Choi Kwang-ho, secretary general of Korea Music Content Association, delivers a presentation on its brand new global K-pop “Circle Chart” at a proclamation ceremony in Jongno-gu, central Seoul, Thursday. (KMCA)
South Korean music sales tracker Gaon Chart has debuted a new name with an aim to provide the most accurate and diverse K-pop data for fans all around the world.
The Korea Music Content Association, which operates the Gaon chart, held a proclamation ceremony in Jongno-gu, central Seoul, Thursday, during which it layed out a road map for its renewed K-pop chart, as well as unveiling the brand new name for the chart -- Circle Chart. Gaon Chart, founded in 2010, has operated as the country‘s most recognized music chart and is often compared to the American Billboard charts and Japan‘s Oricon charts.
“Gaon Chart will be renamed to Circle Chart beginning today. The shift is expected to connect K-pop fans around the world with one another. We are hoping the global K-pop chart will establish a bridge to the spread of K-pop’s good influences and to become a K-pop big data hub that can generate more accurate data for the industry,” Choi Kwang-ho, secretary general of KMCA, said during the event.
The association has established global partnership deals with Spotify and Apple Music, as well as YouTube and TikTok since 2020, according to Choi.
With these strategic alliances, the chart operator will be able to legitimately gather a variety of data from the global companies. Previously, it had a limited access to the data provided by the local streaming players such as Melon, Genie Music, Bugs, Flo and Naver’s Vibe, Choi explained.
In addition to yearly and monthly physical album sales data, the reformation will provide weekly physical album sales. The chart also allows users to check on the first-week sale figures of K-pop artists’ physical albums, which was previously only available from a local album sales tracker Hanteo Chart, according to the association’s officials.
The retail album chart on Circle Chart will be separated into two -- accumulated physical album sale figures from home and abroad as well. To usher in the K-pop industry’s moves to reduce environmental pollution, the global chart will create a section that determines the ranking of eco-friendly album productions.
From left: Super Junior‘s Leeteuk, Korea Music Content Association’s secretary general Choi Kwang-ho, pop culture critic Jung Duk-hyun and KDI School of public policy and management’s professor Lee Tae-jun pose for a photo during a proclamation ceremony in Jongno-gu, central Seoul, Thursday. (KMCA)

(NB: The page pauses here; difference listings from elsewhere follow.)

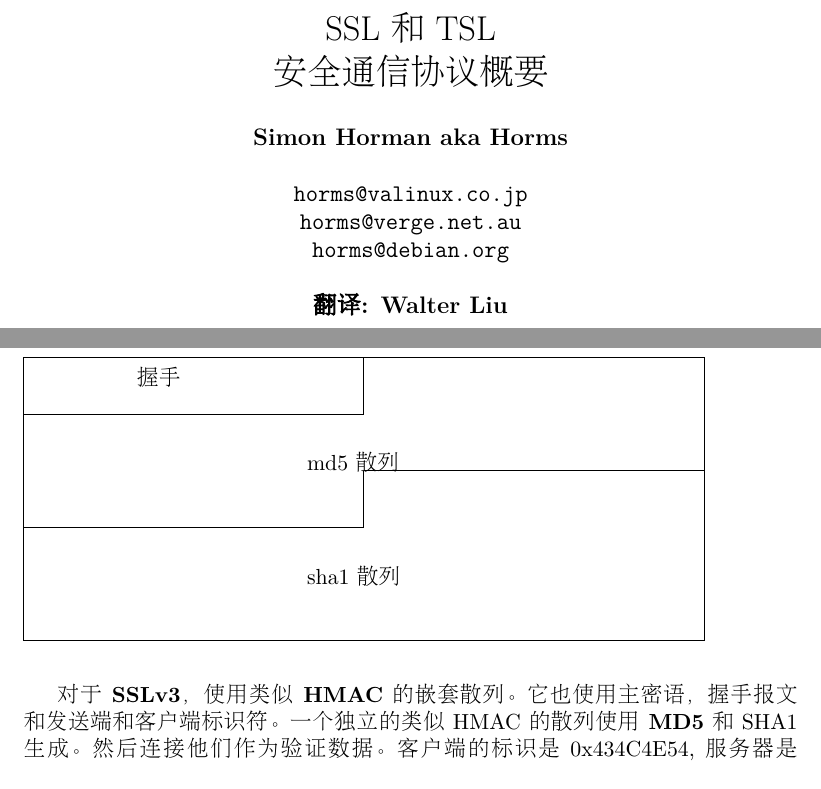
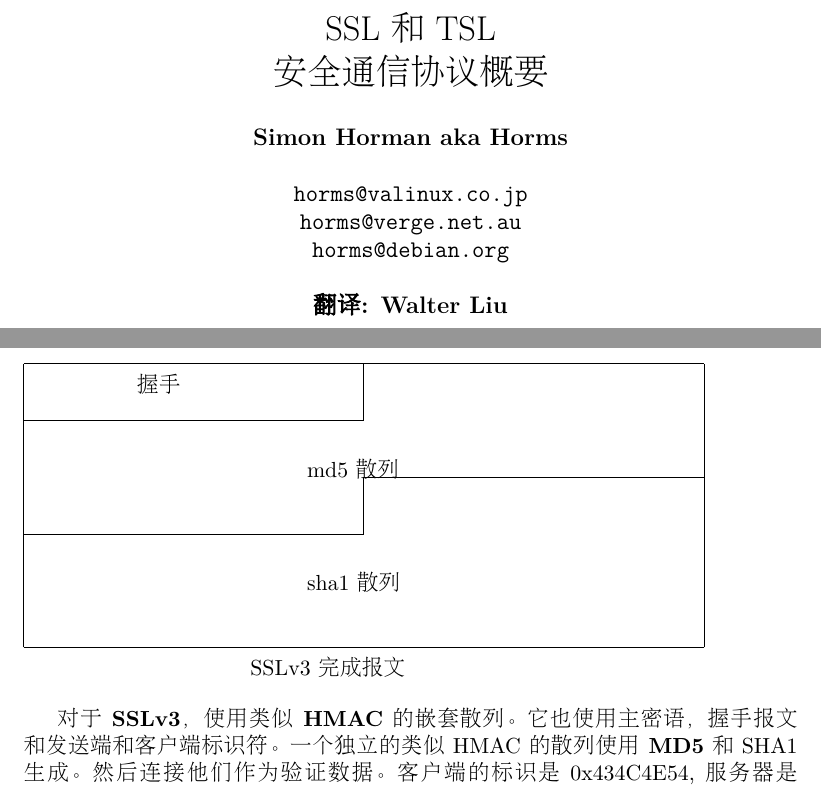
Before and after one commit to wolfpython/GP, a LaTeX paper (doc/translation/ssl_and_tls.tex): two parts of pages 1 and 20 of 30 before the commit and two parts of pages 1 and 19 of 28 after it, joined at a grey line, cut so that both start at the same text. The pictures show the PDF file doc/translation/ssl_and_tls.pdf that the author committed with the source.

Commit message:
modify the format to look good :-

```diff
--- a/doc/translation/ssl_and_tls.tex
+++ b/doc/translation/ssl_and_tls.tex
@@ -189,6 +189,7 @@ SSL的第一个发布版本是SSLv2,由Netscape发布。但是他有一些缺陷
 传输，提高握手速度，一条记录通常包含多个报文。\\
 
 \setlength{\unitlength}{1cm}
+\begin{figure}[!htb]
 \begin{picture}(14,3)
         \put(0,0){\line(0,1){2}}
         \put(0,0){\line(1,0){12}}
@@ -201,7 +202,7 @@ SSL的第一个发布版本是SSLv2,由Netscape发布。但是他有一些缺陷
         \put(9,1){\texttt{长度}}
         \put(5,-0.5){记录头}
 \end{picture}
-\\
+\end{figure}
 
 
 \vspace{1cm}
@@ -215,6 +216,7 @@ data)。\\
 一部分涉及。\\
 
 
+\begin{figure}[!htb]
 \begin{picture}(14,3)
         \put(0,0){\line(0,1){2}}
         \put(0,0){\line(1,0){12}}
@@ -225,7 +227,9 @@ data)。\\
         \put(10,1){填充长度}
         \put(5,-0.5){记录填充}
 \end{picture}
-\\
+\end{figure}
+
+\vspace{1cm}
 
 如果块密码对于连接生效，那么就会填充报文，使得报文大小是密码块大小的倍数。填充
 字段包含填充数据和一个字节的填充长度。填充长度（一个字节）所在字段也被包含在
@@ -235,6 +239,7 @@ data)。\\
 填充长度本身就会有128字节，是块长度的整数倍。12,20，和252也是合法的填充长度
 。允许填充一系列的填充值某种程度上使得记录长度模糊不清。\\
 
+\begin{figure}[!htb]
 \begin{picture}(14,3)
         \put(0,0){\line(0,1){2}}
         \put(0,0){\line(1,0){10}}
@@ -257,7 +262,7 @@ data)。\\
         \put(4,-0.5){记录填充}
 
 \end{picture}
-\\
+\end{figure}
 \vspace{1cm}
 
 如果密码为{\bf{NULL}},或者是流密码，那么填充就不是必须的。实际中，这通常发生
@@ -318,6 +323,7 @@ TLS使用的报文验证码（{\bf{MAC}}）是{\bf{HMAC}},SSLv3使用的是{\bf{
 
 \subsection{握手}
 
+\begin{figure}[!htb]
 \begin{picture}(13,3)
         \put(0,0){\line(0,1){2}}
         \put(0,0){\line(1,0){10}}
@@ -328,7 +334,8 @@ TLS使用的报文验证码（{\bf{MAC}}）是{\bf{HMAC}},SSLv3使用的是{\bf{
         \put(5,1){长度}
         \put(4,-0.5){握手报文头}
 \end{picture}
-\\
+\end{figure}
+\vspace{0.5cm}
 
 握手报文头由类型和报文长度构成。类型包括：\bfs{hello}请求，客户端\bfs{hello}
 ,服务器\bfs{hello},认证，服务器密钥交换，认证请求，服务器\bfs{hello}完成，
@@ -354,7 +361,7 @@ TLS使用的报文验证码（{\bf{MAC}}）是{\bf{HMAC}},SSLv3使用的是{\bf{
 
 \subsubsection{客户端hello}
 
-\begin{figure}
+\begin{figure}[!htb]
 \begin{picture}(15,15)
         \put(0,0){\line(0,1){11}}
         \put(0,0){\line(1,0){10.5}}
@@ -387,6 +394,7 @@ TLS使用的报文验证码（{\bf{MAC}}）是{\bf{HMAC}},SSLv3使用的是{\bf{
 
 \end{picture}
 \end{figure}
+\vspace{0.5cm}
 
 当客户端连接到服务器初始化握手时，发送客户端hello报文。在握手头部后的是
 客户端版本号，指明了客户端支持的最高协议版本。\bfs{SSL}和\bfs{TLS}实现需要
@@ -411,7 +419,7 @@ TLS使用的报文验证码（{\bf{MAC}}）是{\bf{HMAC}},SSLv3使用的是{\bf{
 
 \subsubsection{服务器Hello}
 
-\begin{figure}
+\begin{figure}[!htb]
 \begin{picture}(15,15)
         \put(0,1){\line(0,1){10}}
         \put(0,1){\line(1,0){2}}
@@ -432,7 +440,7 @@ TLS使用的报文验证码（{\bf{MAC}}）是{\bf{HMAC}},SSLv3使用的是{\bf{
         \put(12,11){\line(0,-1){9}}
         \put(6,10){\line(0,1){1}}
         \put(9,10){\line(0,1){1}}
-        \put(5,-0.5){服务器hello报文}
+        \put(4,0.5){服务器hello报文}
         %\put(5.3,1){密码族}
         \put(0.5,1.5){压缩方法}
         \put(5.4,3){会话id}
@@ -445,6 +453,7 @@ TLS使用的报文验证码（{\bf{MAC}}）是{\bf{HMAC}},SSLv3使用的是{\bf{
 
 \end{picture}
 \end{figure}
+\vspace{1cm}
 
 服务器hello报文是服务器发送响应客户端hello报文的。如果客户端版本被服务器支持
 ，那么服务器版本号等于客户端版本号，否则就是服务器端支持的最高版本。接下来
@@ -460,7 +469,7 @@ TLS使用的报文验证码（{\bf{MAC}}）是{\bf{HMAC}},SSLv3使用的是{\bf{
 
 \subsubsection{服务器认证}
 
-\begin{figure}
+\begin{figure}[!htb]
         \begin{picture}(15,5)
                 \put(0,0){\line(1,0){11}}
                 \put(0,0){\line(0,1){4}}
@@ -475,6 +484,7 @@ TLS使用的报文验证码（{\bf{MAC}}）是{\bf{HMAC}},SSLv3使用的是{\bf{
                 \put(4,-0.5){服务器证书和客户端证书报文}
         \end{picture}
 \end{figure}
+\vspace{1cm}
 
 
 
@@ -528,7 +538,7 @@ RSA，签名由MD5和SHA1的散列连接而成，由服务器密钥签证。对
 如果进行的是匿名密钥交换，签名就被忽略。必须指出的是，在这种情况下，没有办法
 验证服务器的身份，因此伪造服务器建立攻击是很容易的。\\
 
-\begin{figure}
+\begin{figure}[!htb]
         \begin{picture}(14,10)
                 \put(0,0){\line(0,1){10}}
                 \put(0,0){\line(1,0){10}}
@@ -589,6 +600,7 @@ Diffiea-Hellman版本的报文包含Diffie-Hellman指数模数，生成器和公
 
         \end{picture}
 \end{figure}
+\vspace{1cm}
 
 
 这个报文由服务器发送请求认证客户端。报文由握手头开始，接着是一系列可接受的
@@ -615,7 +627,7 @@ dhc。最后，是一系列可接受的签证机构,以X.509格式。这个列
 客户端证书报文发送后，发送客户端密钥交换报文，否则在收到服务器hello完成报文
 后发送。它有两个变种，一个是RSA作为密钥交换算法,另一个是Diffie-Hello。\\
 
-\begin{figure}
+\begin{figure}[!htb]
         \begin{picture}(13,9)
                 \put(0,0){\line(0,1){8}}
                 \put(0,0){\line(1,0){7}}
@@ -644,6 +656,7 @@ dhc。最后，是一系列可接受的签证机构,以X.509格式。这个列
 
         \end{picture}
 \end{figure}
+\vspace{1cm}
 
 当使用RSA时，客户端密钥交换报文由握手报文头加上PKCS\#编码的pre-master密语，密钥
 使用服务器密钥进行加密，服务器密钥包含在服务器证书报文里。握手报文头没有加密。\\
@@ -665,7 +678,7 @@ PKCS\#1编码是必需的，因为要填充pre-master密语达到RSA密钥长度
 他们不匹配，密钥材料就不匹配，当完成报文被处理时，握手将会失败。然后，
 正如上面讨论的，这种保护对于SSLv3是无效的。\\
 
-\begin{figure}
+\begin{figure}[!htb]
         \begin{picture}(12,4)
                 \put(0,0){\line(0,1){4}}
                 \put(0,0){\line(1,0){6}}
@@ -682,6 +695,7 @@ PKCS\#1编码是必需的，因为要填充pre-master密语达到RSA密钥长度
 
         \end{picture}
 \end{figure}
+        \vspace{1cm}
 
 当使用Diffie-Hellman,客户端密钥交换报文有握手头和Diffie-Hellman公共值构成。
 这允许客户端和服务器计算同样的pre-master密语。\\
@@ -708,6 +722,7 @@ PKCS\#1编码是必需的，因为要填充pre-master密语达到RSA密钥长度
 
         \end{picture}
 \end{figure}
+\vspace{0.5cm}
 
 客户端验证报文用来表明客户端确实是客户端证书的拥有者，它在客户端证书信息发出
 之后，立即发送。它是由所有已发送和接受握手信息的签名摘要构成。只有证书所有者
@@ -742,7 +757,7 @@ pad1))$$
 外界干预。一旦接受到了，就在本地重新计算，如果接受到的和本地值不相同，则
 说明握手有外界干预。第一个报文携带被加密的商定密码族和密钥。\\
 
-\begin{figure}
+\begin{figure}[!htb]
         \begin{picture}(12,3)
                 \put(0,0){\line(1,0){12}}
                 \put(0,0){\line(0,1){2}}
@@ -757,7 +772,7 @@ pad1))$$
 
         \end{picture}
 \end{figure}
-
+\vspace{1cm}
 
 对于\bfs{TLSv1}，确认数据由\bfs{PRF}产生，有12字节。我们将在密钥材料产生部分
 详细谈到\bfs{PRF}。\\
@@ -766,7 +781,7 @@ PRF使用主密语作为密语，文本是标签的连接---对于服务器是\b
 客户端是\bfs{client}。如果发生了重商谈，这个包含了在之前握手时的每一个握手
 报文。\\
 
-\begin{figure}
+\begin{figure}[!htb]
         \begin{picture}(12,6)
                 \put(0,0){\line(0,1){5}}
                 \put(0,0){\line(1,0){12}}
@@ -781,9 +796,11 @@ PRF使用主密语作为密语，文本是标签的连接---对于服务器是\b
                 \put(5,1){sha1散列}
                 \put(5,3){md5 散列}
                 \put(2,4.5){握手}
+                \put(4,-0.5){SSLv3完成报文}
 
         \end{picture}
 \end{figure}
+\vspace{0.5cm}
 
 对于\bfs{SSLv3}，使用类似\bfs{HMAC}的嵌套散列。它也使用主密语，握手报文和
 发送端和客户端标识符。一个独立的类似HMAC的散列使用\bfs{MD5}和{SHA1}生成。
@@ -794,6 +811,7 @@ PRF使用主密语作为密语，文本是标签的连接---对于服务器是\b
 
 \subsection{改变密码说明}
 
+\begin{figure}[!htb]
 \begin{picture}(12,2)
         \put(4,0){\line(0,1){1}}
         \put(4,0){\line(1,0){3}}
@@ -804,6 +822,8 @@ PRF使用主密语作为密语，文本是标签的连接---对于服务器是\b
         \put(4.1,-0.5){改变密码说明}
 
 \end{picture}
+\end{figure}
+\vspace{1cm}
 
 改变密码说明报文用来通知连接对端，商定的连接参数在这个报文发送之后立即生效。
 换句话说，它使得密码族生效。在握手结束后，任何应用程序数据发送之前发送此
@@ -812,6 +832,7 @@ PRF使用主密语作为密语，文本是标签的连接---对于服务器是\b
 
 \subsection{警告}
 
+\begin{figure}[!htb]
 \begin{picture}(12,2)
         \put(3,0){\line(0,1){1}}
         \put(3,0){\line(1,0){6}}
@@ -823,6 +844,8 @@ PRF使用主密语作为密语，文本是标签的连接---对于服务器是\b
         \put(5.1,-0.5){警告报文}
 \put(7.1,0.5){描述}
 \end{picture}
+\end{figure}
+\vspace{0.5cm}
 
 在连接关闭之前或者有错误发生，连接的任一端都可以发送警告报文。警告由级别---
 警告或者严重，和描述构成。这两种值都是8比特。描述要么是通知结束或者某些错误状态
```
Also changed, not shown: doc/translation/ssl_and_tls.pdf, doc/translation/ssl_and_tls.tex (9 more changed lines).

Since the global K-pop chart was given a new name, the association’s annual Gaon Chart Music Awards has also changed its title to Circle Chart Music Awards. The event is set to take place in January next year. A new award for being environmentally-friendly will be created.
In addition to the KMCA officials, Super Junior’s Leeteuk, pop culture critic Jung Duk-hyun and KDI School of public policy and management’s professor Lee Tae-jun, as well as industry officials from Kakao Entertainment, Spotify Korea, Apple Music and Melon attended the event to share their thoughts and support the chart’s new vision.
Leeteuk, who hosted Thursday’s event, said, “We can look forward to famous global pop artists such as Justin Bieber winning awards at the Circle Chart Music Awards like we had looked forward to BTS’ win at the Grammy Awards. Since there will be a new award for climate change and environmental protection, I‘ll aim for it since I own an electric vehicle.”
“Before I got to know what Circle Chart is about, I cast the doubt on its operation direction because Gaon Chart has already been a stable chart locally. But since K-pop has become a global phenomenon, I have recognized the need for a global K-pop chart, too. ... Now I think the chart’s vision is clear and valuable enough,” Jung said.
Professor Lee added, “Although going carbon neutral is the government’s task to solve, I would like to thank the K-pop industry for its swift action and effort. ... To find effective ways for the better future, we need collective intelligence and to do so, we need data. Beyond the K-pop industry’s innovation and transparency, I believe the effort will give positive influences on other industries.”
By Jie Ye-eun (firstname.lastname@example.org